TASK:
Send back all of the records, each one exactly as written.
•••
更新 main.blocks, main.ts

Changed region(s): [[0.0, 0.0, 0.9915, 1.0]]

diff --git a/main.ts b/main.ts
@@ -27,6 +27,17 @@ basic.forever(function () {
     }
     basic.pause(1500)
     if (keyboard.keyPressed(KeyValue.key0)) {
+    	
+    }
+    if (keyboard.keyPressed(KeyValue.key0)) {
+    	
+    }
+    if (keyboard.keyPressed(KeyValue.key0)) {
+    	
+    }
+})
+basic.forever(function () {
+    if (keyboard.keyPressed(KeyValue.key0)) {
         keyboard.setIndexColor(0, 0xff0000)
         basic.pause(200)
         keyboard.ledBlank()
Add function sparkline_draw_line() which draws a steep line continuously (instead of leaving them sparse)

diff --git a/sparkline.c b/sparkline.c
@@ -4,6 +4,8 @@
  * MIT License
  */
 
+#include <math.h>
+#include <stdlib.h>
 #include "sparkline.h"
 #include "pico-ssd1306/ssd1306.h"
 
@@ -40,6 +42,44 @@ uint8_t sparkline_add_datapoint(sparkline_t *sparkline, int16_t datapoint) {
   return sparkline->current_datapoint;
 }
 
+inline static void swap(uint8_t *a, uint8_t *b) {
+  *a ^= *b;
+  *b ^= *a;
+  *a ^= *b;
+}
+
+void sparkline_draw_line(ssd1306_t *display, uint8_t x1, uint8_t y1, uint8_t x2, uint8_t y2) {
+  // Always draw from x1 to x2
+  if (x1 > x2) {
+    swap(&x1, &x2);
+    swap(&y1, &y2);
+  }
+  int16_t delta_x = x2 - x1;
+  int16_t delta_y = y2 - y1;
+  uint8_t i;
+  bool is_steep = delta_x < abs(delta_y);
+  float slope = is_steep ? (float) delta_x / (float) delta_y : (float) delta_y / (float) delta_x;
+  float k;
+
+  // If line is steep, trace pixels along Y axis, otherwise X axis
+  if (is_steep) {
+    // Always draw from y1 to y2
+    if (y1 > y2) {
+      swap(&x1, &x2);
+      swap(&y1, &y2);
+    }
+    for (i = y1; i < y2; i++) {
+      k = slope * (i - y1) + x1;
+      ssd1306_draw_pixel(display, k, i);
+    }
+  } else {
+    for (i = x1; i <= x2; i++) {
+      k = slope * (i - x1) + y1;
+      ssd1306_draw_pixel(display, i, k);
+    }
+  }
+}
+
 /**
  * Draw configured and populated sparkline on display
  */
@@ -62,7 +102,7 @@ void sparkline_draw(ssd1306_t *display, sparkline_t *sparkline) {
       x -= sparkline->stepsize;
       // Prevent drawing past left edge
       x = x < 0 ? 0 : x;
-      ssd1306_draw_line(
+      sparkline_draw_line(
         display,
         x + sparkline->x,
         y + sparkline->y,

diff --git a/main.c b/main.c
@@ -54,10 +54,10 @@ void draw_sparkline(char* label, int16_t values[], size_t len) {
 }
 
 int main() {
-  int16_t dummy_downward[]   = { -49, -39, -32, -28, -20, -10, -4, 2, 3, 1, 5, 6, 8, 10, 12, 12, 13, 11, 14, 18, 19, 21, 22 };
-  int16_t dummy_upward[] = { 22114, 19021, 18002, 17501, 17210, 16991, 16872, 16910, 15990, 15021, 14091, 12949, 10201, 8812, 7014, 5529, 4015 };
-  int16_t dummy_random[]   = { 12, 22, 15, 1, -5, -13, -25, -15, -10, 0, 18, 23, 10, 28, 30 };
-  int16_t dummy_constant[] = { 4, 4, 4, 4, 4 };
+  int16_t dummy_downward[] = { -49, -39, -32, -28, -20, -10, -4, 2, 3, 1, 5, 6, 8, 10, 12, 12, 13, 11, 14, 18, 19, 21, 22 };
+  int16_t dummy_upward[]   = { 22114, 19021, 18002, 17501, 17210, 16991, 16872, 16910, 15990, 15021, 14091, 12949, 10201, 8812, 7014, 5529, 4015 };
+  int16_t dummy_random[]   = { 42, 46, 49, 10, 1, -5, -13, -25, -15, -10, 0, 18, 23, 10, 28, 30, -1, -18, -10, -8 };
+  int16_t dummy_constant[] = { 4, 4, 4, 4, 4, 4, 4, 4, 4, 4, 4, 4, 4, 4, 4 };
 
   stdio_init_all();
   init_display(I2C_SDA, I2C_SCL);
•••
TASK ANSWER:
更新 main.blocks, main.ts

Changed region(s): [[0.0, 0.0, 0.9915, 1.0]]

diff --git a/main.ts b/main.ts
@@ -27,6 +27,17 @@ basic.forever(function () {
     }
     basic.pause(1500)
     if (keyboard.keyPressed(KeyValue.key0)) {
+    	
+    }
+    if (keyboard.keyPressed(KeyValue.key0)) {
+    	
+    }
+    if (keyboard.keyPressed(KeyValue.key0)) {
+    	
+    }
+})
+basic.forever(function () {
+    if (keyboard.keyPressed(KeyValue.key0)) {
         keyboard.setIndexColor(0, 0xff0000)
         basic.pause(200)
         keyboard.ledBlank()
Add function sparkline_draw_line() which draws a steep line continuously (instead of leaving them sparse)

diff --git a/sparkline.c b/sparkline.c
@@ -4,6 +4,8 @@
  * MIT License
  */
 
+#include <math.h>
+#include <stdlib.h>
 #include "sparkline.h"
 #include "pico-ssd1306/ssd1306.h"
 
@@ -40,6 +42,44 @@ uint8_t sparkline_add_datapoint(sparkline_t *sparkline, int16_t datapoint) {
   return sparkline->current_datapoint;
 }
 
+inline static void swap(uint8_t *a, uint8_t *b) {
+  *a ^= *b;
+  *b ^= *a;
+  *a ^= *b;
+}
+
+void sparkline_draw_line(ssd1306_t *display, uint8_t x1, uint8_t y1, uint8_t x2, uint8_t y2) {
+  // Always draw from x1 to x2
+  if (x1 > x2) {
+    swap(&x1, &x2);
+    swap(&y1, &y2);
+  }
+  int16_t delta_x = x2 - x1;
+  int16_t delta_y = y2 - y1;
+  uint8_t i;
+  bool is_steep = delta_x < abs(delta_y);
+  float slope = is_steep ? (float) delta_x / (float) delta_y : (float) delta_y / (float) delta_x;
+  float k;
+
+  // If line is steep, trace pixels along Y axis, otherwise X axis
+  if (is_steep) {
+    // Always draw from y1 to y2
+    if (y1 > y2) {
+      swap(&x1, &x2);
+      swap(&y1, &y2);
+    }
+    for (i = y1; i < y2; i++) {
+      k = slope * (i - y1) + x1;
+      ssd1306_draw_pixel(display, k, i);
+    }
+  } else {
+    for (i = x1; i <= x2; i++) {
+      k = slope * (i - x1) + y1;
+      ssd1306_draw_pixel(display, i, k);
+    }
+  }
+}
+
 /**
  * Draw configured and populated sparkline on display
  */
@@ -62,7 +102,7 @@ void sparkline_draw(ssd1306_t *display, sparkline_t *sparkline) {
       x -= sparkline->stepsize;
       // Prevent drawing past left edge
       x = x < 0 ? 0 : x;
-      ssd1306_draw_line(
+      sparkline_draw_line(
         display,
         x + sparkline->x,
         y + sparkline->y,

diff --git a/main.c b/main.c
@@ -54,10 +54,10 @@ void draw_sparkline(char* label, int16_t values[], size_t len) {
 }
 
 int main() {
-  int16_t dummy_downward[]   = { -49, -39, -32, -28, -20, -10, -4, 2, 3, 1, 5, 6, 8, 10, 12, 12, 13, 11, 14, 18, 19, 21, 22 };
-  int16_t dummy_upward[] = { 22114, 19021, 18002, 17501, 17210, 16991, 16872, 16910, 15990, 15021, 14091, 12949, 10201, 8812, 7014, 5529, 4015 };
-  int16_t dummy_random[]   = { 12, 22, 15, 1, -5, -13, -25, -15, -10, 0, 18, 23, 10, 28, 30 };
-  int16_t dummy_constant[] = { 4, 4, 4, 4, 4 };
+  int16_t dummy_downward[] = { -49, -39, -32, -28, -20, -10, -4, 2, 3, 1, 5, 6, 8, 10, 12, 12, 13, 11, 14, 18, 19, 21, 22 };
+  int16_t dummy_upward[]   = { 22114, 19021, 18002, 17501, 17210, 16991, 16872, 16910, 15990, 15021, 14091, 12949, 10201, 8812, 7014, 5529, 4015 };
+  int16_t dummy_random[]   = { 42, 46, 49, 10, 1, -5, -13, -25, -15, -10, 0, 18, 23, 10, 28, 30, -1, -18, -10, -8 };
+  int16_t dummy_constant[] = { 4, 4, 4, 4, 4, 4, 4, 4, 4, 4, 4, 4, 4, 4, 4 };
 
   stdio_init_all();
   init_display(I2C_SDA, I2C_SCL);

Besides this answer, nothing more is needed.